“When we have a project like ‘Light Barrier,’ many people want to commission it because they now know what it will be like. But the first time we made it, we didn’t know what it was going to look like,” said Woods at an interview at the ACC in Gwangju, on June 23, ahead of the official unveiling of the installation. The artists, part of the ACC’s residence program, have been working at the creation and production center of the new cultural institution, the ambitious workshop facility the institution envisions as the core of its creativity.
The concept of materializing light and space was also unexplored territory for the artists. For audiences, it’s a concept that is hard to understand immediately. “All our projects don’t have surfaces. They have a lot of elements played out, which makes it very much difficult to imagine the ways you understand buildings and paintings,” Woods explained.
But the synergy of Woods’ background in physics and Son’s experience in interactive design enabled the unfamiliar concept to be endowed with physical forms and to be effectively delivered to audiences.
“When we started working together, we didn’t have any specific goal. We didn’t know what we would become. We liked to experiment with each other’s world,” Son said. Woods studied physics, and Son studied designing interfaces or systems that assist users with special needs, such as autistic children and their parents, in everyday life.
The two met at an art festival in Denmark where Woods was showing his visual projects and Son was presenting her project for autistic children. Woods said he was shocked when Son told him his work was “superficial.” That was when the highly visual technology met human touch, the artists said. The two members didn’t think of themselves as artists in the early days of their collaboration. But when their visual displays were exhibited in galleries and museums, people labeled them artists and the two started to consider themselves such.

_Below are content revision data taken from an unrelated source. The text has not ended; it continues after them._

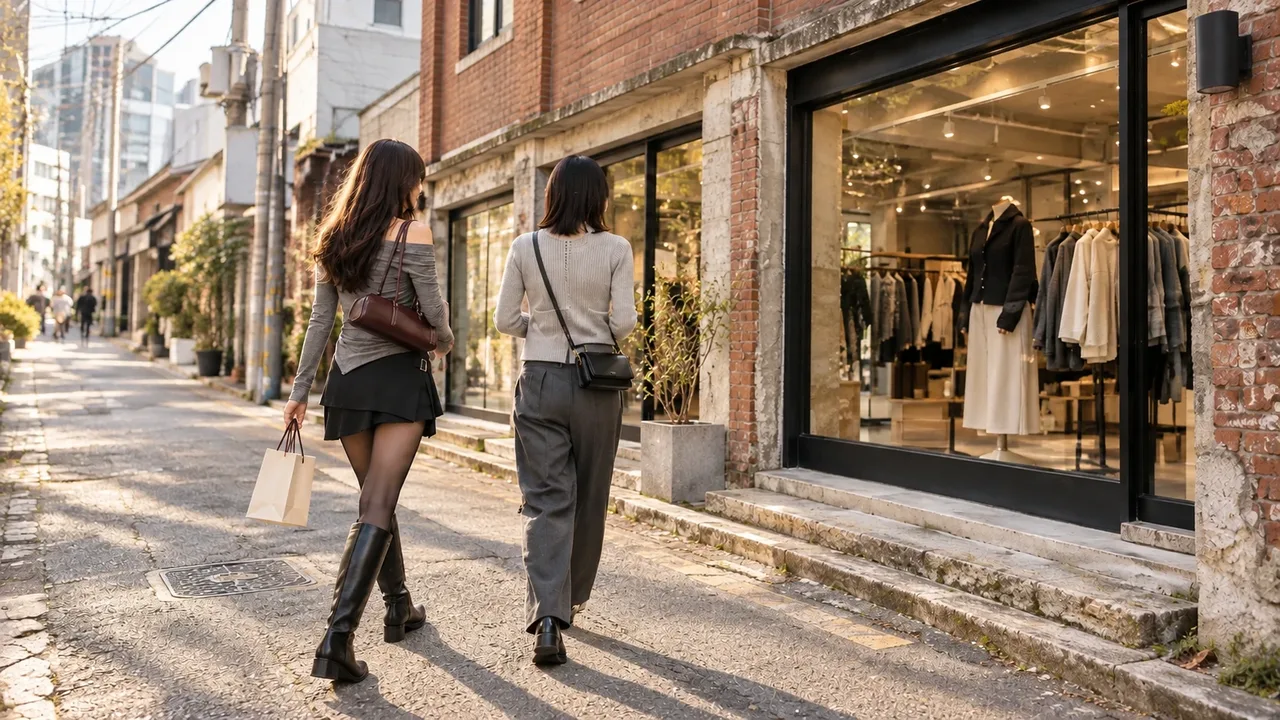
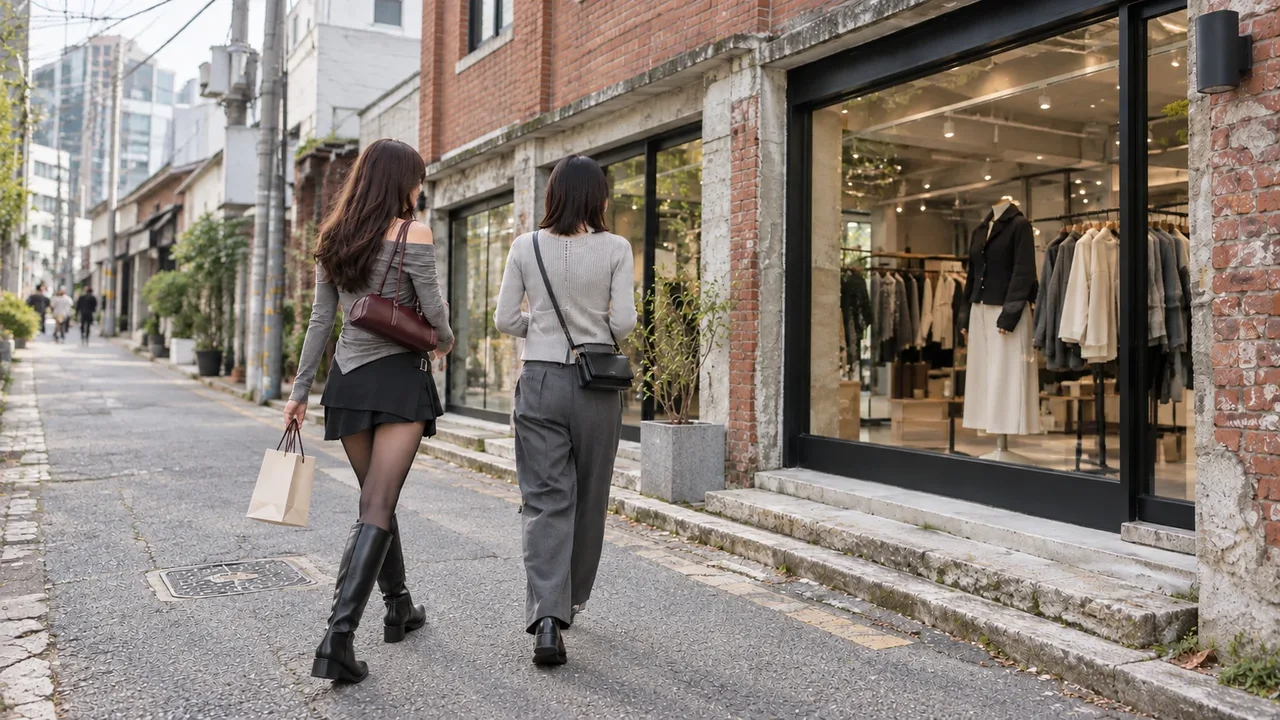
About 이미지 4장을 새 버전으로 교체

diff --git a/index.html b/index.html
@@ -111,25 +111,25 @@
 
         <ul class="values reveal">
           <li class="value">
-            <img class="value__image" src="src/assets/about-editor-curation.webp?v=6" alt="매장 옷걸이에서 집업 니트를 골라 보는 모습" data-i18n-alt="about-value-1-alt" width="960" height="540" loading="lazy" decoding="async">
+            <img class="value__image" src="src/assets/about-editor-curation.webp?v=7" alt="매장 옷걸이에서 집업 니트를 골라 보는 모습" data-i18n-alt="about-value-1-alt" width="960" height="540" loading="lazy" decoding="async">
             <span class="value__index">01</span>
             <h3 class="value__title" data-i18n="about-value-1-title">에디터 큐레이션</h3>
             <p class="value__desc" data-i18n="about-value-1-desc">에디터가 직접 엄선한 매장 추천</p>
           </li>
           <li class="value">
-            <img class="value__image" src="src/assets/about-local-discovery.webp?v=6" alt="서울 골목의 패션 매장 앞을 함께 걷는 모습" data-i18n-alt="about-value-2-alt" width="960" height="540" loading="lazy" decoding="async">
+            <img class="value__image" src="src/assets/about-local-discovery.webp?v=7" alt="서울 골목의 패션 매장 앞을 함께 걷는 모습" data-i18n-alt="about-value-2-alt" width="960" height="540" loading="lazy" decoding="async">
             <span class="value__index">02</span>
             <h3 class="value__title" data-i18n="about-value-2-title">로컬 발견</h3>
             <p class="value__desc" data-i18n="about-value-2-desc">서울 패션 피플들이 방문하는 지역 위주</p>
           </li>
           <li class="value">
-            <img class="value__image" src="src/assets/about-multilingual-experience.webp?v=6" alt="에디터와 함께 매장 직원에게 니트를 안내받는 모습" data-i18n-alt="about-value-3-alt" width="960" height="540" loading="lazy" decoding="async">
+            <img class="value__image" src="src/assets/about-multilingual-experience.webp?v=7" alt="에디터와 함께 매장 직원에게 니트를 안내받는 모습" data-i18n-alt="about-value-3-alt" width="960" height="540" loading="lazy" decoding="async">
             <span class="value__index">03</span>
             <h3 class="value__title" data-i18n="about-value-3-title">다국어 경험</h3>
             <p class="value__desc" data-i18n="about-value-3-desc">관광객 언어로 소통</p>
           </li>
           <li class="value">
-            <img class="value__image" src="src/assets/about-brand-partnerships.webp?v=6" alt="브랜드 작업실 테이블에서 재킷과 원단, 룩북을 함께 살펴보는 모습" data-i18n-alt="about-value-4-alt" width="960" height="540" loading="lazy" decoding="async">
+            <img class="value__image" src="src/assets/about-brand-partnerships.webp?v=7" alt="브랜드 작업실 테이블에서 재킷과 원단, 룩북을 함께 살펴보는 모습" data-i18n-alt="about-value-4-alt" width="960" height="540" loading="lazy" decoding="async">
             <span class="value__index">04</span>
             <h3 class="value__title" data-i18n="about-value-4-title">브랜드 파트너십</h3>
             <p class="value__desc" data-i18n="about-value-4-desc">한국에만 있는 브랜드와의 협업</p>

“This is not within the realm of how people ordinarily describe artwork, but it is definitely artwork,” said Woods. Their work processes don’t start from sketching on a piece of paper. They start with having an abstract feeling or image that they want to deliver to audiences. “We begin to create without knowing what the final work would look like. We discover a lot of things during the work process,” Son explained.
In the 2011 “Lit Tree,” the artist duo imagined a three-way interaction among light, tree and audiences. They brought in a small bamboo tree and used it as a canvas on which a video projection creates volumetric light patterns using its own leaves as voxels.
“Trees react to light. You can see at the end of the exhibition, the tree looks different from when they first came in,” said Woods. Throughout their collaborative works, Kimchi and Chips developed the concept of “drawing in the air.”
The third edition of “Light Barrier,” currently on view at the ACC, creates ghost-like geometrical shapes above a shell-like structure that consists of 630 concave mirrors. Light beams shoot from every angle and the reflections from the mirrors create a mesmerizing view of what seems like mystical underwater rays of sunlight.
“The Light Barrier helps audiences redefine what their limits of realities are. They will see something which challenges what’s possible and impossible in their mind,” said Woods.